The Guyana Defence Force (GDF) remains in possession of some twenty-six dredges seized last month during a raid in the Kaieteur National Park (KNP) and there is complete silence from it, the Ministry of Natural Resources and the Protected Areas Commission (PAC) on what happens next.
Aside from concerns over the enforcement role played by the GDF in this operation and its continued holding of the equipment, as opposed to handing it over to the police or the PAC, observers note that there are other critical questions for the authorities to answer. The observers say it is now up to the authorities to demonstrate, particularly to the residents of Chenapau, that the equipment was indeed confiscated within the boundaries of the KNP. Further-more, the authorities should be tracking down the owners of the equipment even though a decision was taken not to prosecute a number of Chenapau residents who were accused of mining illegally in the KNP and brought to the city.
President David Granger had ordered the covert operation, named Operation Midas, which was carried out jointly with the Guyana Geology and Mines Commission (GGMC), the PAC, the GDF and the police.
The operation followed concerns by the President that an aerial view of the Kaieteur National Park area showed about 15 illegal operations, Minister of Natural Resources, Raphael Trotman had explained to Stabroek News.
“This was brought to the attention of the President, who for all intents and purposes, as the Minister of Environment, asked the Protected Areas Commission … that swift action be taken against it, hence it was done.”

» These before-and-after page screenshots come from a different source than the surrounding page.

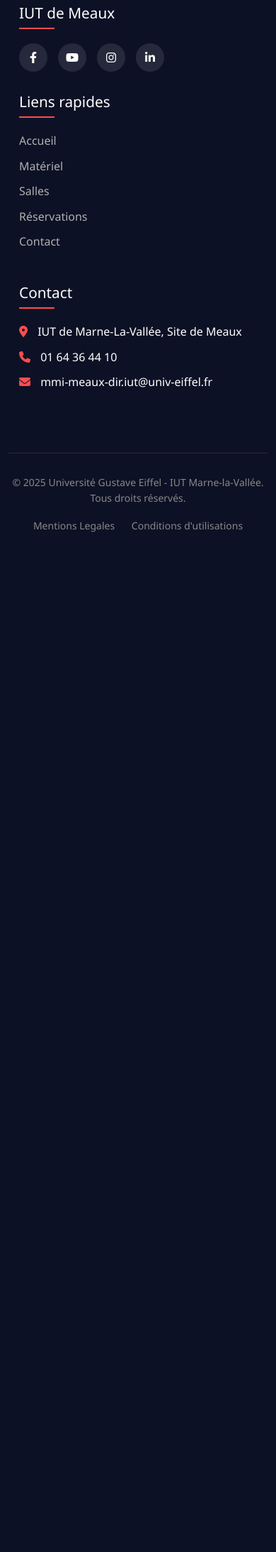
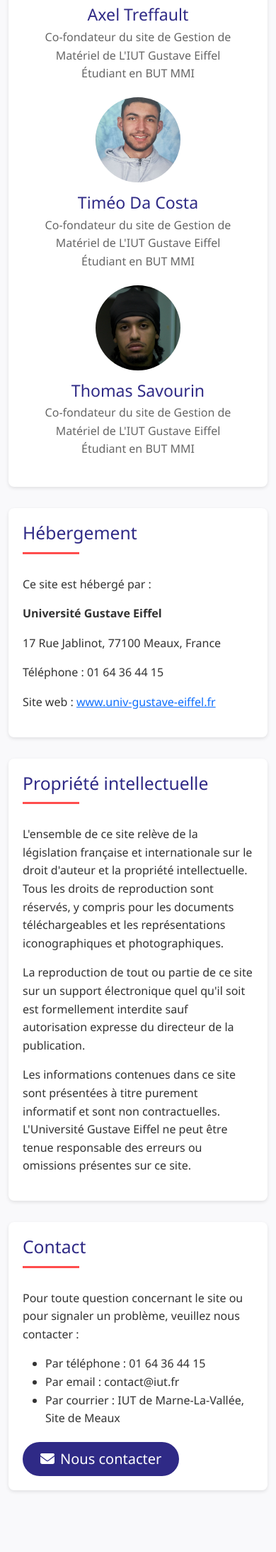
Before and after one commit to timeodacosta1707/SAE_201_203, a PHP site: page /HTML/mentionlegal.html in a window 390 px wide. Shown: the part 659-2846 px from the top of the page at 71% size. Before the commit the page ends 1409 px from the top, so only its background shows below. Run offline with PHP 8.4, Linux system fonts and the light colour scheme.

Commit message:
Mise à jour entière du repo github

```diff
--- a/CSS/stylemention.css
+++ b/CSS/stylemention.css
@@ -35,33 +35,176 @@
     padding: 0 20px;
 }
 
-.banniere {
+.mentions-section {
+    padding: 80px 0;
+}
+
+.mentions-section h2 {
+    color: var(--couleur-primaire);
+    margin-bottom: 30px;
+    position: relative;
+    padding-bottom: 15px;
+}
+
+.mentions-section h2::after {
+    content: "";
+    position: absolute;
+    bottom: 0;
+    left: 0;
+    width: 80px;
+    height: 3px;
+    background-color: var(--couleur-accent);
+}
+
+.mentions-card {
+    background-color: white;
+    border-radius: var(--arrondi);
+    box-shadow: var(--ombre-legere);
+    padding: 30px;
+    margin-bottom: 30px;
+}
+
+.editeur-profile {
+    display: flex;
+    align-items: center;
+    margin-bottom: 20px;
+}
+
+.editeur-image {
+    width: 120px;
+    height: 120px;
+    border-radius: 50%;
+    overflow: hidden;
+    margin-right: 20px;
+    background-color: #f0f0f0;
+    display: flex;
+    align-items: center;
+    justify-content: center;
+}
+
+.editeur-image img {
+    width: 100%;
+    height: 100%;
+    object-fit: cover;
+}
+
+.editeur-info h3 {
+    color: var(--couleur-primaire);
+    margin-bottom: 5px;
+}
+
+.editeur-info p {
+    color: var(--couleur-texte-leger);
+    margin-bottom: 0;
+}
+
+.contact-button {
+    margin-top: 20px;
+}
+
+.banniere-mentions {
     background: linear-gradient(rgba(45, 25, 100, 0.7), rgba(45, 25, 100, 0.7)),
         url("https://th.bing.com/th/id/R.8459c6247a911312f28cabf99c66ce1c?rik=SCLV4mAH7SETHw&riu=http%3a%2f%2fwww.alainrihn.fr%2ffiles%2fgimgs%2f27_mo-panoramique-2010-500px.jpg&ehk=C0lqjhW0IE6Q2ku5jYp4xglDF0DVIOUlMzkMCOA1584%3d&risl=&pid=ImgRaw&r=0") center / cover no-repeat;
     color: white;
     text-align: center;
-    padding: 180px 0 100px;
+    padding: 120px 0 60px;
     position: relative;
     margin-top: 0;
 }
 
-.banniere h1 {
-    font-size: 3rem;
+.banniere-mentions h1 {
+    font-size: 2.5rem;
     margin-bottom: 20px;
     line-height: 1.2;
     text-shadow: 0 2px 4px rgba(0, 0, 0, 0.3);
 }
 
-.banniere h1 span {
-    color: #fff;
-    font-weight: bold;
+@media (max-width: 768px) {
+    .editeur-profile {
+        flex-direction: column;
+        text-align: center;
+    }
+
+    .editeur-image {
+        margin-right: 0;
+        margin-bottom: 15px;
+    }
+
+    .banniere-mentions h1 {
+        font-size: 2rem;
+    }
 }
 
-.banniere p {
-    font-size: 1.25rem;
-    margin-bottom: 30px;
-    max-width: 700px;
-    margin-left: auto;
-    margin-right: auto;
-    text-shadow: 0 1px 2px rgba(0, 0, 0, 0.3);
+@media (max-width: 576px) {
+    .mentions-card {
+        padding: 20px;
+    }
 }
+
+.bouton {
+    display: inline-block;
+    background-color: var(--couleur-primaire);
+    color: white;
+    padding: 12px 25px;
+    border-radius: 30px;
+    text-decoration: none;
+    font-weight: 500;
+    transition: var(--transition);
+}
+
+.bouton:hover {
+    transform: translateY(-3px);
+    box-shadow: var(--ombre-moyenne);
+    background-color: #252069;
+}
+
+.bg-couliut {
+    background-color: var(--couleur-primaire);
+    color: white;
+}
+
+.custom-hover:hover {
+    background-color: #252069;
+    color: white;
+}
+
+.titre-section {
+    font-size: 2rem;
+    margin-bottom: 50px;
+    color: var(--couleur-primaire);
+    text-align: center;
+    position: relative;
+}
+
+.titre-section::after {
+    content: "";
+    position: absolute;
+    bottom: -15px;
+    left: 50%;
+    transform: translateX(-50%);
+    width: 80px;
+    height: 3px;
+    background-color: var(--couleur-accent);
+}
+
+.carte-service {
+    background-color: white;
+    border-radius: var(--arrondi);
+    overflow: hidden;
+    box-shadow: var(--ombre-legere);
+    transition: var(--transition);
+}
+
+.carte-service:hover {
+    transform: translateY(-5px);
+    box-shadow: var(--ombre-moyenne);
+}
+
+@media (max-width: 992px) {
+}
+
+@media (max-width: 768px) {
+}
+
+@media (max-width: 576px) {
+}
--- a/HTML/mentionlegal.html
+++ b/HTML/mentionlegal.html
@@ -91,16 +91,84 @@
 </header>
 
 <body>
-    <section class="banniere">
+    </section>
+    <section class="banniere-mentions">
         <div class="container">
-            <h1>Mentions <span> Légales</span></h1>
-            <p>Conformément aux dispositions des articles 6-III et 19 de la loi pour la Confiance dans l'Économie
-                Numérique (LCEN), nous vous informons des éléments suivants :</p>
+            <h1>Mentions Légales</h1>
+            <p>Conformément aux dispositions des articles 6-III et 19 de la loi pour la Confiance dans l'Économie Numérique (LCEN), nous vous informons des éléments suivants :</p>
         </div>
     </section>
 
+    <section class="mentions-section">
+        <div class="container">
+            <div class="mentions-card">
+                <h2>Éditeurs du site</h2>
+                <div class="editeur-profile">
+                    <div class="editeur-image">
+                        <a href="https://treffaultaxel.alwaysdata.net/" target="_blank"><img src="../images/pp/ppA.png" alt="Photo de profil"></a>
+                    </div>
+                    <div class="editeur-info">
+                        <h3>Axel Treffault</h3>
+                        <p>Co-fondateur du site de Gestion de Matériel de L'IUT Gustave Eiffel</p>
+                        <p>Étudiant en BUT MMI</p>
+                    </div>
+                </div>
+                <div class="editeur-profile">
+                    <div class="editeur-image">
+                        <img src="../images/pp/ppTI.png" alt="Photo de profil">
+                    </div>
+                    <div class="editeur-info">
+                        <h3>Timéo Da Costa</h3>
+                        <p>Co-fondateur du site de Gestion de Matériel de L'IUT Gustave Eiffel</p>
+                        <p>Étudiant en BUT MMI</p>
+                    </div>
+                </div>
+                <div class="editeur-profile">
+                    <div class="editeur-image">
+                        <img src="../images/pp/ppTH.PNG" alt="Photo de profil">
+                    </div>
+                    <div class="editeur-info">
+                        <h3>Thomas Savourin</h3>
+                        <p>Co-fondateur du site de Gestion de Matériel de L'IUT Gustave Eiffel</p>
+                        <p>Étudiant en BUT MMI</p>
+                    </div>
+                </div>
+            </div>
 
+            <div class="mentions-card">
+                <h2>Hébergement</h2>
+                <p>Ce site est hébergé par :</p>
+                <p><strong>Université Gustave Eiffel</strong></p>
+                <p>17 Rue Jablinot, 77100 Meaux, France</p>
+                <p>Téléphone : 01 64 36 44 15</p>
+                <p>Site web : <a href="https://www.univ-gustave-eiffel.fr/" target="_blank">www.univ-gustave-eiffel.fr</a></p>
+            </div>
+
+            <div class="mentions-card">
+                <h2>Propriété intellectuelle</h2>
+                <p>L'ensemble de ce site relève de la législation française et internationale sur le droit d'auteur et la propriété intellectuelle. Tous les droits de reproduction sont réservés, y compris pour les documents téléchargeables et les représentations iconographiques et photographiques.</p>
+                <p>La reproduction de tout ou partie de ce site sur un support électronique quel qu'il soit est formellement interdite sauf autorisation expresse du directeur de la publication.</p>
+                <p>Les informations contenues dans ce site sont présentées à titre purement informatif et sont non contractuelles. L'Université Gustave Eiffel ne peut être tenue responsable des erreurs ou omissions présentes sur ce site.</p>
+            </div>
+
+            <div class="mentions-card">
+                <h2>Contact</h2>
+                <p>Pour toute question concernant le site ou pour signaler un problème, veuillez nous contacter :</p>
+                <ul>
+                    <li>Par téléphone : 01 64 36 44 15</li>
+                    <li>Par email : contact@iut.fr</li>
+                    <li>Par courrier : IUT de Marne-La-Vallée, Site de Meaux</li>
+                </ul>
+                <div class="contact-button">
+                    <a href="../HTML/contact.html" class="btn bg-couliut btn-lg rounded-pill px-4 custom-hover">
+                        <i class="fas fa-envelope me-2"></i>Nous contacter
+                    </a>
+                </div>
+            </div>
+        </div>
+    </section>
 </body>
+
 <footer class="pied-page">
     <div class="container">
         <div class="contenu-pied-page">
@@ -120,7 +188,7 @@
             <div class="colonne-footer">
                 <h3>Liens rapides</h3>
                 <ul class="list-unstyled">
-                    <li><a href="#">Accueil</a></li>
+                    <li><a href="../PHP/accueil.php">Accueil</a></li>
                     <li><a href="#">Matériel</a></li>
                     <li><a href="#">Salles</a></li>
                     <li><a href="#">Réservations</a></li>
@@ -131,15 +199,15 @@
                 <h3>Contact</h3>
                 <ul class="list-unstyled">
                     <li><i class="fas fa-map-marker-alt"></i> IUT de Marne-La-Vallée, Site de Meaux</li>
-                    <li><i class="fas fa-phone"></i> 01 64 36 44 10</li>
-                    <li><i class="fas fa-envelope"></i> mmi-meaux-dir.iut@univ-eiffel.fr</li>
+                    <li><i class="fas fa-phone"></i> 01 64 36 44 15</li>
+                    <li><i class="fas fa-envelope"></i> contact@iut.fr</li>
                 </ul>
             </div>
         </div>
         <div class="copyright">
             <p>&copy; 2025 Université Gustave Eiffel - IUT Marne-la-Vallée. Tous droits réservés.</p>
-            <a href="./mentionlegal.html">Mentions Legales</a>
-            <a href="#">Conditions d'utilisations</a>
+            <a href="#">Mentions Legales</a>
+            <a href="../HTML/conditionutilisation.html">Conditions d'utilisations</a>
         </div>
     </div>
 </footer>
--- a/PHP/accueil.php
+++ b/PHP/accueil.php
@@ -145,7 +145,7 @@
 						</div>
 						<div class="card-body">
 							<h3 class="card-title">Salles de classe</h3>
-							<p class="card-text">Salles équipées pour cours, réunions ou événements avec matériel
+							<p class="card-text">Salles équipées pour les cours, les réunions ou les événements avec matériel
 								inclus.</p>
 							<a href="#" class="lien-service">Voir les disponibilités →</a>
 						</div>
@@ -249,8 +249,8 @@
 					<h3>Contact</h3>
 					<ul class="list-unstyled">
 						<li><i class="fas fa-map-marker-alt"></i> IUT de Marne-La-Vallée, Site de Meaux</li>
-						<li><i class="fas fa-phone"></i> 01 64 36 44 10</li>
-						<li><i class="fas fa-envelope"></i> mmi-meaux-dir.iut@univ-eiffel.fr</li>
+						<li><i class="fas fa-phone"></i> 01 64 36 44 15</li>
+						<li><i class="fas fa-envelope"></i>contact@iut.fr</li>
 					</ul>
 				</div>
 			</div>
```
Also changed, not shown: PHP/reservation.php (+4 -4 lines), HTML/conditionutilisation.html (added), images/P1018501.JPG (added), images/Republique.png (added), images/camera.jpg (added), images/micro.jpg (added), images/pp/ppA.png (added), images/pp/ppTH.PNG (added), images/pp/ppTI.png (added), images/undraw_questions_g2px.svg (added).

Trotman had noted that the Kaieteur National Park is a protected area and as such mining is strictly prohibited there. “The falls are the number one symbol of strength of environment and bio diversity and the image of mining around the park is inconsistent with us maintaining that strong symbol and image,” he said.
During the operation, 21 residents of Chenapau Village, Region Eight were arrested on allegations of having participated in illegal mining within the KNP.
This resulted in them being flown to Georgetown where they were charged and issued with summonses to attend court in Mahdia to answer the charges. Shortly after this however, the government announced that as an “act of goodwill” the charges against the residents would be dropped.
Nonetheless, those previously arrested, along with the Chenapau Village Council have vehemently denied mining in the KNP, adding that though they do engage in subsistence mining, their camps are located way out of the KNP boundary.
The army later informed that 26 dredges were seized.
“The recent Joint Services Exercise, Operation Midas, revealed the extent of the environmental degradation plaguing the Park due to widespread illegal mining activities occurring within the boundaries of the protected area of the Park. The operation unearthed some 26 engines (dredges) among other pieces of mining equipment and environmental pollutants such as Mercury, Waste Oil and Silicone, which were being used indiscriminately by the illegal miners,” the army said in a press statement.
Both the Ministry of Natural Resources and the army have since stated that they could not say what had happened to the 26 dredges seized.
When this newspaper contacted MNR, its Public Relations Officer Johann Earle asked that all questioned be emailed. The emails were not answered and when he was called to find out the reason for the delay he said that as much as it was a joint operation, the KNP does not fall under that ministry’s jurisdiction so they would not be in a position to give any comment.
He directed the reporter to the head of the Protected Areas Commission, Denise Fraser.
The Guyana Defence Force’s Public Relations personnel also said that all questions regarding the operations should be directed to the PAC.
Countless emails, calls and visits to Fraser were to no avail. Whenever the reporter visited Fraser’s office the response is “She’s in a meeting” or “She is preparing to go to a meeting”.
To add to the number of futile attempts to learn about the fate of the dredges, Commissioner of the GGMC, Newell Dennison said he had “no comment” when contacted yesterday.
But sources close to the operation told this newspaper that the army has the 26 dredges it seized and is awaiting instructions on what to do.
This newspaper understands that most of the dredges are not high-powered or very expensive engines with a great percentage being “not a real dredge in that sense but water pumps used with two-inch hoses.”
“They are not used on large scale operations … You have a water pump…and you take two-inch hoses and lead them to a wooden sluice box…that kind of operation. There is no marrack or jetting engines…it is a small-scale operation,” one source explained.
They are not big in size either and can easily be lifted by one or two persons, depending on size, and concealed in bushes if quick action to hide them is necessary, such as in a raid.
One source believes that because the miners are cognisant that the areas are illegal zones and raids are imminent they do not invest in branded and expensive equipment.